Golfers are obsessed with distance, especially off the tee. Manufacturers feed off that obsession by producing drivers that go farther, including many with stock shafts at 45.5 inches or even longer in some cases.
However, as we saw last year from two notable US PGA Tour players, longer driver shafts aren’t always the answer. Jimmy Walker and Rickie Fowler turned to shorter shafts in their Titleist and Cobra drivers, respectively, and the results paid off.
Walker (above), who cut two inches off his Titleist 917D2 driver, increased his fairways hit by more than 17 percent. Fowler, meanwhile, shaved an inch off his Cobra F7+ driver at the Honda Classic and improved his accuracy by nearly 9 percent year over year.
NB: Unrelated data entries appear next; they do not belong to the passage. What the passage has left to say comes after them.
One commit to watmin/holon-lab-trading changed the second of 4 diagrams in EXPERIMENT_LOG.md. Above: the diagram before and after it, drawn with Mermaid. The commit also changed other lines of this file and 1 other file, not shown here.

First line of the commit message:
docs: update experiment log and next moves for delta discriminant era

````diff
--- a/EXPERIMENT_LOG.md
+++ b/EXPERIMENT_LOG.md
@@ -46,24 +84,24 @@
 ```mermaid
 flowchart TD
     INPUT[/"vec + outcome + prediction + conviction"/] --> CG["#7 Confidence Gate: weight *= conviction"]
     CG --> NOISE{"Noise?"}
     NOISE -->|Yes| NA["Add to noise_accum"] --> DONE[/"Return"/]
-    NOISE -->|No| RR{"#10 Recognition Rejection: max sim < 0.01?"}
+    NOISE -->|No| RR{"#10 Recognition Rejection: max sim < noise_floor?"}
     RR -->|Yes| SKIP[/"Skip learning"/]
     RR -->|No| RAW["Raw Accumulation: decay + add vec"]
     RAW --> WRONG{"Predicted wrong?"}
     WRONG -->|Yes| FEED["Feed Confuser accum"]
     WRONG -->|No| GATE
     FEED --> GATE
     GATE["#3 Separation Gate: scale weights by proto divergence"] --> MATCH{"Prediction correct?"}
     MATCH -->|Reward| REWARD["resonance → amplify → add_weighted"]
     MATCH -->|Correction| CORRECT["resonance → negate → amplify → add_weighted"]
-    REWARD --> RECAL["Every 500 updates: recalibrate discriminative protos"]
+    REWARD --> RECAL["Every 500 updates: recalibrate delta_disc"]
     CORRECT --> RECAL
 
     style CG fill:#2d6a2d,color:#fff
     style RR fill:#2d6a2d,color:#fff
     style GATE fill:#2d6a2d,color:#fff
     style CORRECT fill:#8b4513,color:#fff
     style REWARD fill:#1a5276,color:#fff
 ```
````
“I’ll tell you what, it feels pretty good to step up there with 43.5 inches,” said Fowler at the Honda, which he won. “[It] doesn’t start offline very much and doesn’t move much from there … I may be giving up a little bit of distance, but still, I was able to get it plenty far out there.” Indeed, Fowler’s driving distance was only a yard shorter than the year before.
For everyday golfers the benefit could possibly be increased accuracy and distance. Since everyday players are not as skilled as tour pros, a shorter driver shaft could lead to more confidence and finding the centre of the face more often.
And since everyday players tend to hit the ball lower than tour pros, finding the fairway instead of the rough could yield additional yards of roll. More fairways and more yards? Might just be worth a try.
– E. Michael Johnson